JB: I believe the Health Graph platform provides an amazingly comprehensive health tracking API. Nonetheless I’d like to see extra data to allow for timestamp normalization, by including either a UTC timestamp or the user’s timezone in the activity data.
BD: Can you share any future plans for Saga? What’s coming next that people will be excited about? Does the Health Graph platform play a role in that, and if so, how?
JB: In the future, Saga will incorporate more logging services (for example, a service to track mood, menstrual cycle, music listening) to include in the lifelog. The Health Graph platform will certainly be a part of that, as right now we have a very small subset of it included.
Bank of Fitness (@bankoffitness) turns your workouts into discounts from your favorite retailers. Learn how and why Bank of Fitness chose to use the Health Graph (@healthgraphapi) to access out-of-gym workout data from RunKeeper (@runkeeper), opening up a new world of potential savings for exercising consumers.
Bill Day: Please tell us about yourself and Bank of Fitness.
Corey Draffen: I created Bank of Fitness (BoF) because of the severe lack of motivation there is for the average person to exercise and lead a healthier life.
Bank of Fitness is motivating the world to be healthier. We plan to keep people exercising by providing motivation through real-life rewards. Exercise at a gym or using a mobile fitness app and Bank of Fitness will automatically award you points redeemable for free items and valuable discounts at great retailers. The more you exercise, the more points you earn. The more points you earn, the more you save!
BD: What is the “elevator pitch” for why someone should use your app?
CD: Workout. Get Rewarded! It’s that simple.
BD: Can you tell us a bit about your users? What kinds of things do they do with Bank of Fitness?
CD: Our beta users have tracked more than 1500 workouts and redeemed rewards for Target gift cards, Visa gift cards, and some special discounts with retailers. We are in the process of partnering with gym management software companies to reward millions of users for going to the gym every day.
BD: How did you get started using the Health Graph API?
CD: We reviewed the Health Graph API documentation, then did a proof of concept to explore how an integration would work. We are excited to see it moving forward! BankOfFitness.com is now ready with end-to-end integration with RunKeeper.
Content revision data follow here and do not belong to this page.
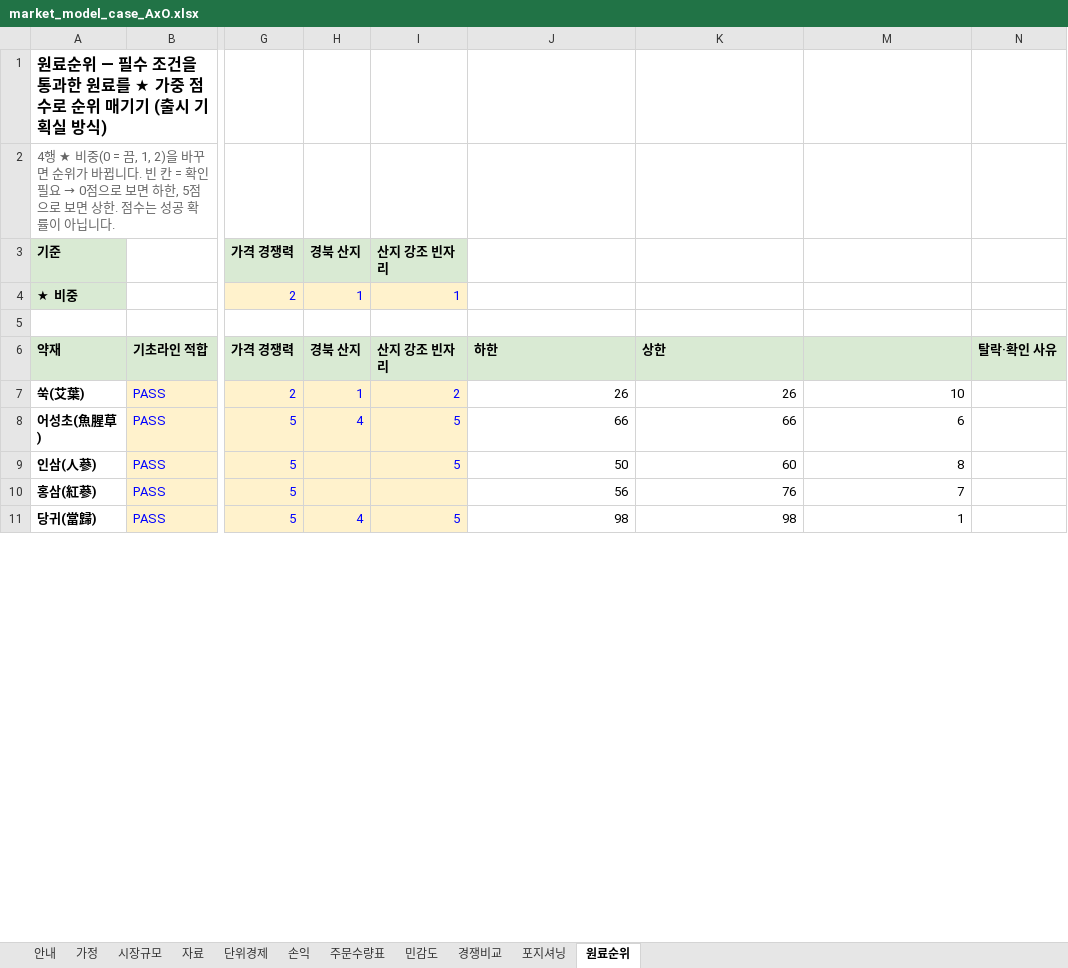
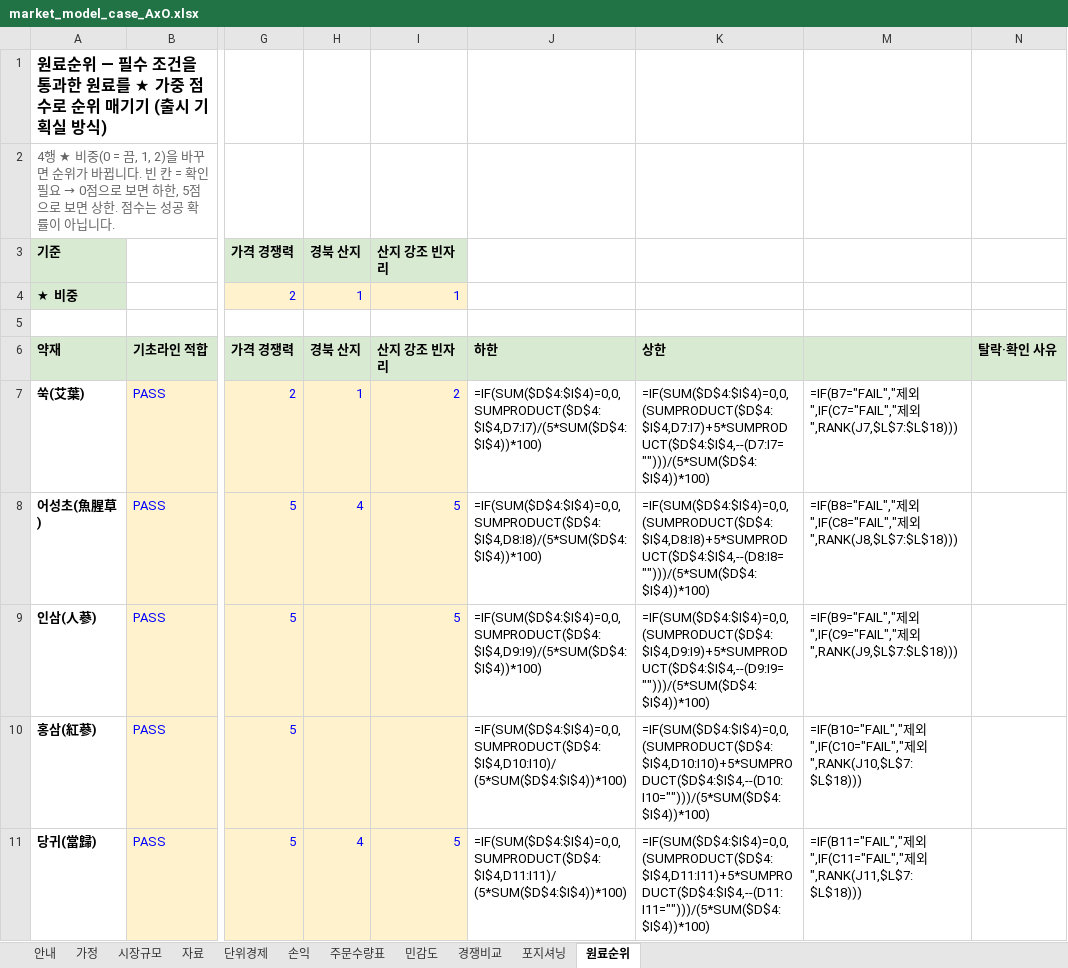
Before and after one commit to k-1026/AxO, an Excel workbook: idea/market_model_case_AxO.xlsx, sheet 원료순위, drawn as a sheet; only a part is shown, gaps mark what is left out; values as stored, in another font and other column widths than the file's, no borders; formulas without a stored value are shown as written; the diff covers the shown part only; the diff names each change by its address in the sheet, - before the commit and + after, or states it on an @@ line.

```diff
--- a/idea/market_model_case_AxO.xlsx (sheet 원료순위)
+++ b/idea/market_model_case_AxO.xlsx (sheet 원료순위)
-J7 (하한): 26
+J7 (하한): =IF(SUM($D$4:$I$4)=0,0,SUMPRODUCT($D$4:$I$4,D7:I7)/(5*SUM($D$4:$I$4))*100)
-K7 (상한): 26
+K7 (상한): =IF(SUM($D$4:$I$4)=0,0,(SUMPRODUCT($D$4:$I$4,D7:I7)+5*SUMPRODUCT($D$4:$I$4,--(D7:I7="")))/(5*SUM($D$4:$I$4))*100)
-M7: 10
+M7: =IF(B7="FAIL","제외",IF(C7="FAIL","제외",RANK(J7,$L$7:$L$18)))
-J8 (하한): 66
+J8 (하한): =IF(SUM($D$4:$I$4)=0,0,SUMPRODUCT($D$4:$I$4,D8:I8)/(5*SUM($D$4:$I$4))*100)
-K8 (상한): 66
+K8 (상한): =IF(SUM($D$4:$I$4)=0,0,(SUMPRODUCT($D$4:$I$4,D8:I8)+5*SUMPRODUCT($D$4:$I$4,--(D8:I8="")))/(5*SUM($D$4:$I$4))*100)
-M8: 6
+M8: =IF(B8="FAIL","제외",IF(C8="FAIL","제외",RANK(J8,$L$7:$L$18)))
-J9 (하한): 50
+J9 (하한): =IF(SUM($D$4:$I$4)=0,0,SUMPRODUCT($D$4:$I$4,D9:I9)/(5*SUM($D$4:$I$4))*100)
-K9 (상한): 60
+K9 (상한): =IF(SUM($D$4:$I$4)=0,0,(SUMPRODUCT($D$4:$I$4,D9:I9)+5*SUMPRODUCT($D$4:$I$4,--(D9:I9="")))/(5*SUM($D$4:$I$4))*100)
-M9: 8
+M9: =IF(B9="FAIL","제외",IF(C9="FAIL","제외",RANK(J9,$L$7:$L$18)))
-J10 (하한): 56
+J10 (하한): =IF(SUM($D$4:$I$4)=0,0,SUMPRODUCT($D$4:$I$4,D10:I10)/(5*SUM($D$4:$I$4))*100)
-K10 (상한): 76
+K10 (상한): =IF(SUM($D$4:$I$4)=0,0,(SUMPRODUCT($D$4:$I$4,D10:I10)+5*SUMPRODUCT($D$4:$I$4,--(D10:I10="")))/(5*SUM($D$4:$I$4))*100)
-M10: 7
+M10: =IF(B10="FAIL","제외",IF(C10="FAIL","제외",RANK(J10,$L$7:$L$18)))
-J11 (하한): 98
+J11 (하한): =IF(SUM($D$4:$I$4)=0,0,SUMPRODUCT($D$4:$I$4,D11:I11)/(5*SUM($D$4:$I$4))*100)
-K11 (상한): 98
+K11 (상한): =IF(SUM($D$4:$I$4)=0,0,(SUMPRODUCT($D$4:$I$4,D11:I11)+5*SUMPRODUCT($D$4:$I$4,--(D11:I11="")))/(5*SUM($D$4:$I$4))*100)
-M11: 1
+M11: =IF(B11="FAIL","제외",IF(C11="FAIL","제외",RANK(J11,$L$7:$L$18)))
```
Also changed, not shown: 21 edited cells elsewhere in this sheet, sheet 단위경제, sheet 자료, sheet 포지셔닝, sheet 경쟁비교, sheet 주문수량표, sheet 민감도, 3 more sheets, hidden cells, 7 other files.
BD: How is using the Health Graph benefiting your business?
BD: What do you like about the Health Graph platform? What would you like to see changed?
CD: We like how the platform keeps track of different type of activities; it’s not just limited to cardio exercise.
Having access to comprehensive API documentation that’s simple to understand has been really helpful, too. And when our QA team identified issues while integrating with the user registration process, the RunKeeper team was very responsive. We appreciate the quick turnaround.
BD: If you could request any new feature from the Health Graph, what would it be? How would you use it?
CD: Currently we have to ask users to register with BoF after RunKeeper Registration/Sign In. This is because the Health Graph API does not return user email addresses. This two-step registration process will likely increase the drop-out of first time users. If there were a way to get the email address of users who authorized RunKeeper access to BoF, it would be a very helpful feature.
BD: Can you share any future plans for Bank of Fitness? What’s coming next that your users will be excited about? Does the Health Graph play a role in that, and if so, how?
CD: Our near term plan is to integrate with fitness club management software companies so we can reward people working out at gyms. The Health Graph will play an important role, since we want those millions of gym members to also track their workout activities outside of the gym.
We have some exclusive discounts from retailers and are in-process on building new relationships that will result in even more exciting gifts and discounts for our users.
We have also created BoF APIs for use by fitness club management software companies. We are in partnership conversations with club management software companies to use our APIs.